----- LISTED ENTRIES

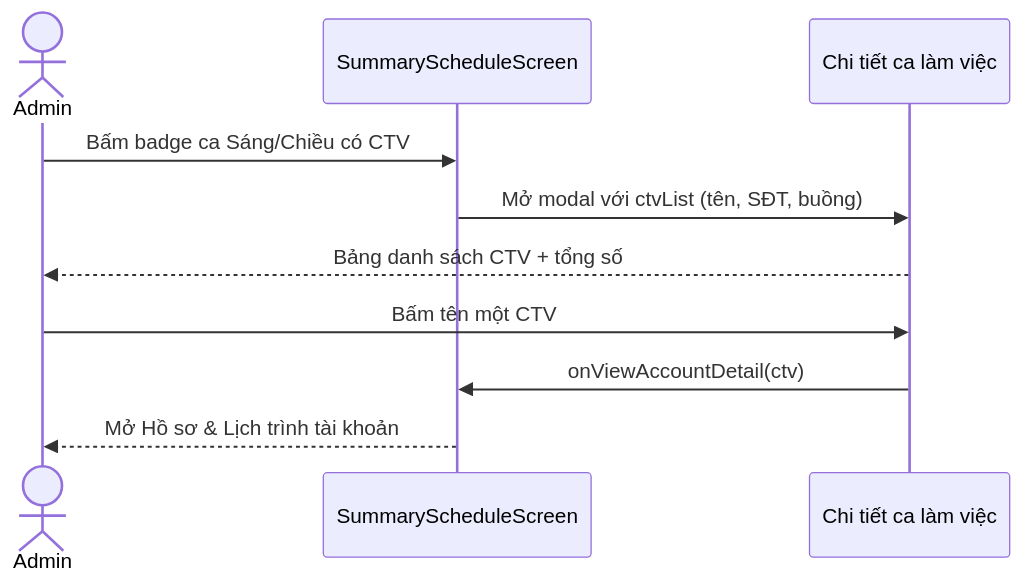
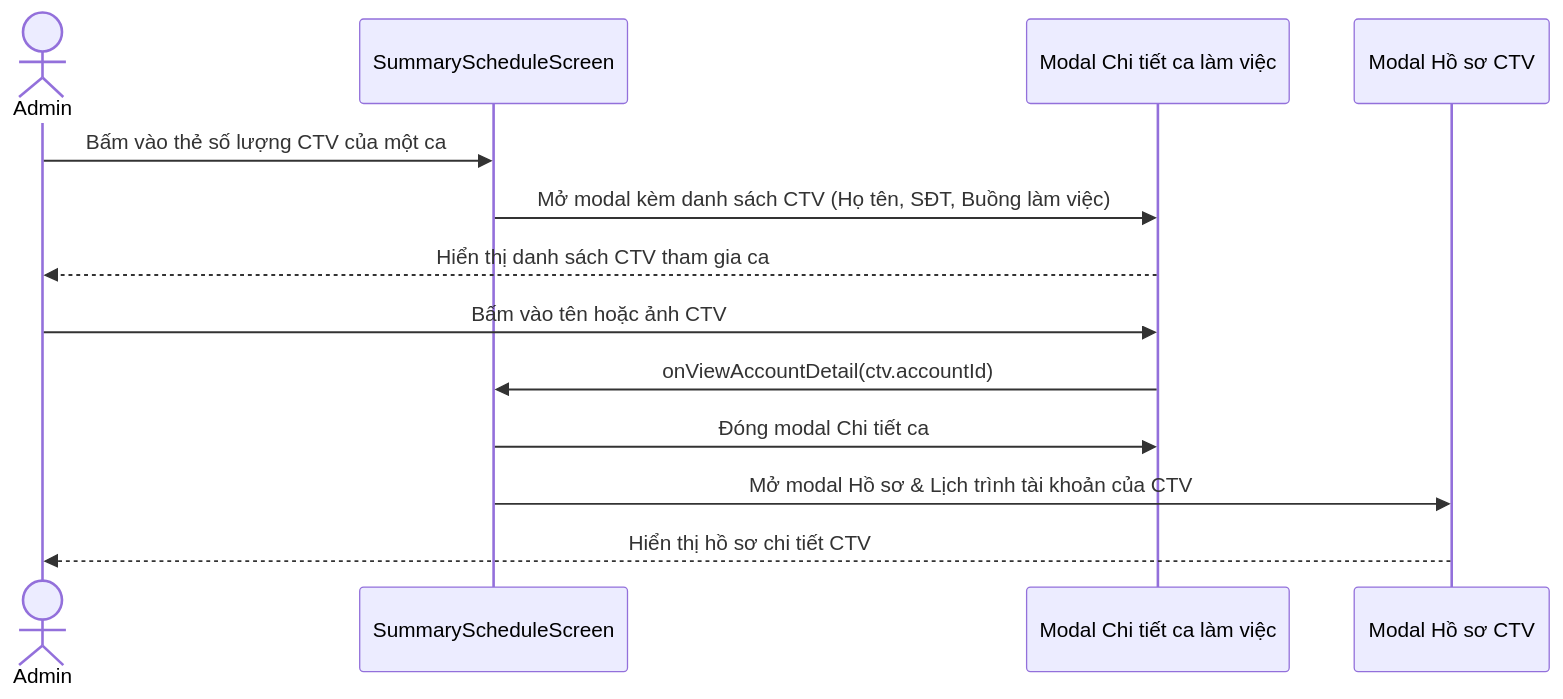
The third of 3 diagrams in docs/sequence-diagrams/07-xem-lich-lam-viec-tong-hop.md (MINHDZVODICH/ctv-manage), drawn with Mermaid before and after one commit. The commit also changed other lines of this file and 12 other files, not shown here.

````diff
--- a/docs/sequence-diagrams/07-xem-lich-lam-viec-tong-hop.md
+++ b/docs/sequence-diagrams/07-xem-lich-lam-viec-tong-hop.md
@@ -94,13 +95,16 @@
 ```mermaid
 sequenceDiagram
     actor A as Admin
     participant UI as SummaryScheduleScreen
-    participant Modal as Chi tiết ca làm việc
+    participant Modal as Modal Chi tiết ca làm việc
+    participant UserModal as Modal Hồ sơ CTV
 
-    A->>UI: Bấm badge ca Sáng/Chiều có CTV
-    UI->>Modal: Mở modal với ctvList (tên, SĐT, buồng)
-    Modal-->>A: Bảng danh sách CTV + tổng số
-    A->>Modal: Bấm tên một CTV
-    Modal->>UI: onViewAccountDetail(ctv)
-    UI-->>A: Mở Hồ sơ & Lịch trình tài khoản
+    A->>UI: Bấm vào thẻ số lượng CTV của một ca
+    UI->>Modal: Mở modal kèm danh sách CTV (Họ tên, SĐT, Buồng làm việc)
+    Modal-->>A: Hiển thị danh sách CTV tham gia ca
+    A->>Modal: Bấm vào tên hoặc ảnh CTV
+    Modal->>UI: onViewAccountDetail(ctv.accountId)
+    UI->>Modal: Đóng modal Chi tiết ca
+    UI->>UserModal: Mở modal Hồ sơ & Lịch trình tài khoản của CTV
+    UserModal-->>A: Hiển thị hồ sơ chi tiết CTV
 ```
````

----------

**ASSIGNMENT:**
Examine the records and report how many lines contain the string "tong". Only the number should be given.

**TASK RESULT:**
3